hear anti-Zionist slurs, I feel they
are not just rejecting my identity
as a Jew, but the collective bond I
feel with all Jews, and that I feel
anti-Zionist remarks are an attempt
to delegitimize our right as Jews
for self-determination, as well as
negating our legitimate right to co-
existence as Jews in our historical
birthplace and homeland, Israel.
Our next hurdle was to role play
the other. It was tough to express
words that were not "our" truth. We
were fearless and committed to deep-
ening our understanding. Reversing
roles, I experienced Samia's anger,
and Samia experienced my fear.
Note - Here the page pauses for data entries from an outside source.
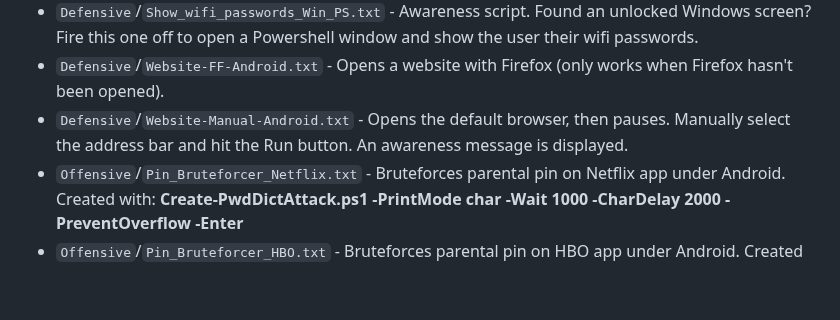
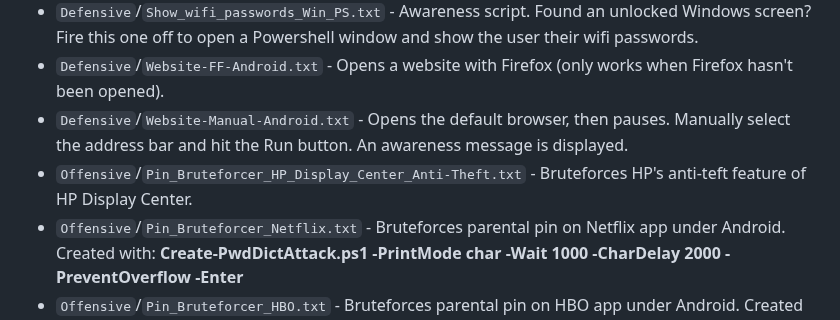
Before and after one commit to Zarcolio/flipperzero, a Markdown page: README.md, the part around the change. Drawn GitHub-style; blank space fills up the shorter version.

```diff
--- a/README.md
+++ b/README.md
@@ -13,6 +13,7 @@ Stuff for Bad USB (or Bad KB on [Momentum](https://github.com/Next-Flip/Momentum
 * `Defensive`/`Show_wifi_passwords_Win_PS.txt` - Awareness script. Found an unlocked Windows screen? Fire this one off to open a Powershell window and show the user their wifi passwords.
 * `Defensive`/`Website-FF-Android.txt` - Opens a website with Firefox (only works when Firefox hasn't been opened).
 * `Defensive`/`Website-Manual-Android.txt` - Opens the default browser, then pauses. Manually select the address bar and hit the Run button. An awareness message is displayed.
+* `Offensive`/`Pin_Bruteforcer_HP_Display_Center_Anti-Theft.txt` - Bruteforces HP's anti-teft feature of HP Display Center.
 * `Offensive`/`Pin_Bruteforcer_Netflix.txt` - Bruteforces parental pin on Netflix app under Android. Created with: **Create-PwdDictAttack.ps1 -PrintMode char -Wait 1000 -CharDelay 2000 -PreventOverflow -Enter**
 * `Offensive`/`Pin_Bruteforcer_HBO.txt` - Bruteforces parental pin on HBO app under Android. Created with: **Create-PwdDictAttack.ps1 -InputFile .\pincodes.txt -Wait 500**
 * `Offensive`/`Cookie-Facebook-WinChrome.txt` - Opens facebook.com within Chrome browser and alerts the document.cookie for Facebook. Use your imagination for offensive purposes.
```
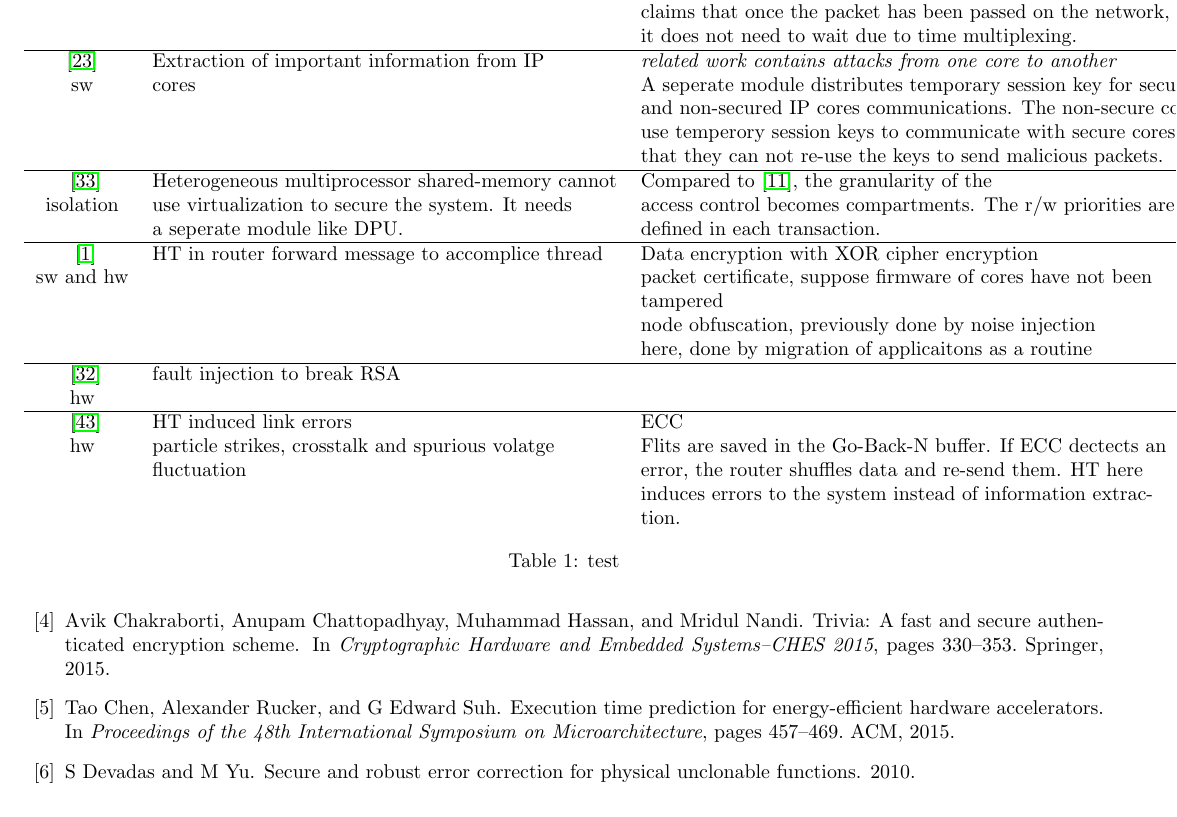
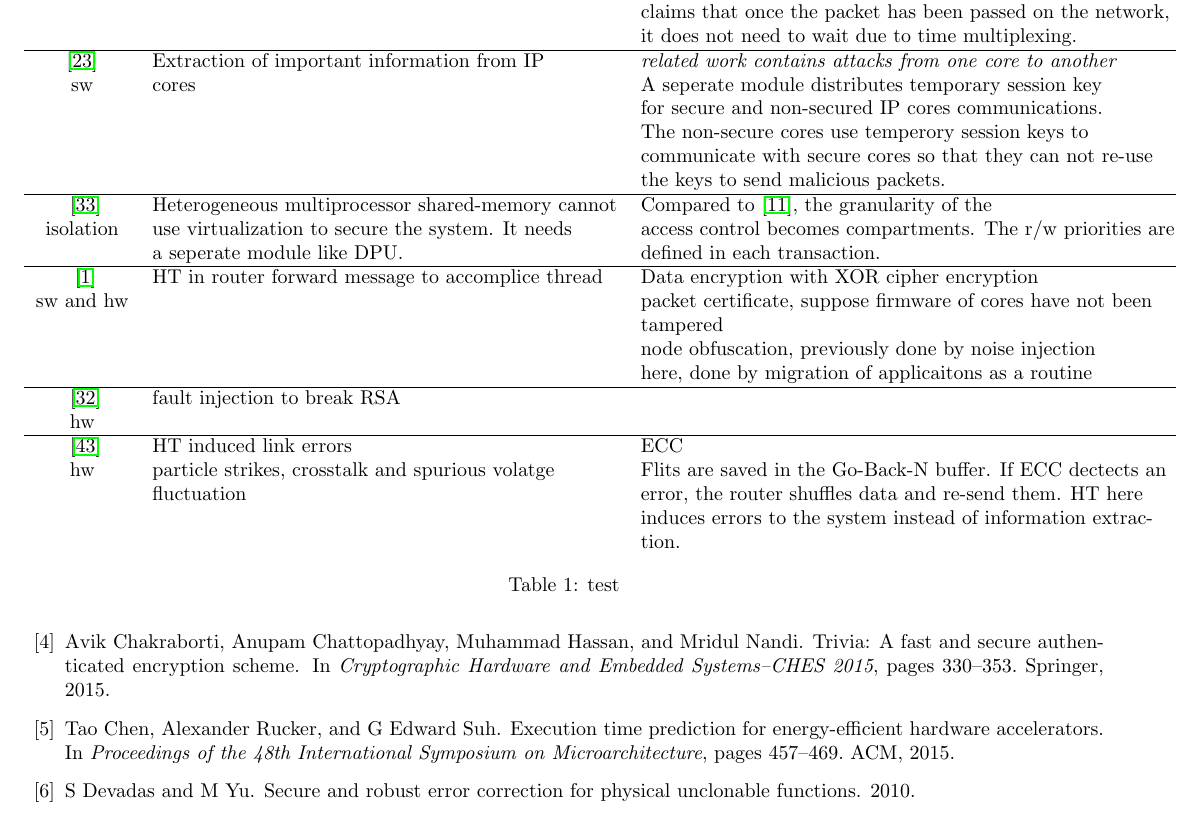
Before and after one commit to byzhou/2015_winter, a LaTeX document (week1.tex): part of page 5 of 7, cut so that both start at the same text. Compiled offline with pdfLaTeX.

Commit message:
AUTOCOMMIT bobzhou@bobzhou-ThinkCentre-M73:Thu Apr  7 10:05:47 EDT 2016

```diff
--- a/week1.tex
+++ b/week1.tex
@@ -314,10 +314,11 @@ We assume that the data communication channel has been compromised.
 	\hline
 	% A security framework for noc using authenticated encryption and session key
 	\cite{kapoor2013security}& Extraction of important information from IP 		& \textit{related work contains attacks from one core to another}\\
-	sw						& cores												& A seperate module distributes temporary session key for secure \\
-							&      												& and non-secured IP cores communications. The non-secure cores \\
-							&      												& use temperory session keys to communicate with secure cores so \\
-							&      												& that they can not re-use the keys to send malicious packets. \\
+	sw						& cores												& A seperate module distributes temporary session key  \\
+							&      												& for secure and non-secured IP cores communications.  \\
+							&      												& The non-secure cores use temperory session keys to  \\
+							&      												& communicate with secure cores so that they can not re-use  \\
+							&													& the keys to send malicious packets.\\
 	\hline
 	% NoC-MPU: a secure architecture for flexible co-hosting on shared memory MPSoCs
 	~\cite{porquet2011noc}	& Heterogeneous multiprocessor shared-memory cannot & Compared to \cite{fiorin2008secure}, the granularity of the\\
```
Through the process of being the
other, we both felt truly heard. The
process stretched our boundaries;
we experienced a powerful shift
in perceptions. Paradoxically, we
acknowledged each other's narrative
without giving up our own beliefs.
We were ready for the third step of
the Tectonic process.
The third step is to "lead con-
sciously through the lens of evolu-
tion and not through the lens of
survival:' We were willing to let
go of the footprint of the past and
walk where there are no footprints,
holding each other accountable and
standing with each other in both
communities, especially during
times of crisis.
When Samia and I make a pre-
sentation, I speak about Arab and
Islamophobia and Samia speaks
about anti-Semitism and explains
why Jews feel anti-Zionism is anti-
Semitism. Paired and committed,
we step together into the fault line,
probe below the surface, examine
the tension and use it to connect our
While You're Living Your Life
Craig Is Getting Ready
President Barack Obama is
proposing a 2014 budget that
includes reductions in the growth of Social Security
and other benefit programs. The plan, if enacted,
would mean a cut in Social Security benefits of
$1,000 for the average 85-year-old and smaller
cuts for younger retirees. What do you think?
❑ The government should keep
its hands off Social Security.
Scan the QR code
with your smart
phone to take our
survey, or logon to
❑ Reductions in Social Security
are needed to tackle the
Last Week's Results
Should Israel's ultra-Orthodox yeshivah students
be drafted into military service?
50 0/0: Yes. Everyone should be
50%: No. They should be
exempted from service.
I You Can Count On
The Craig Fahle Show
Weekdays at 10 a.m. & 7 p.m.
WDET is a
April 11 • 2013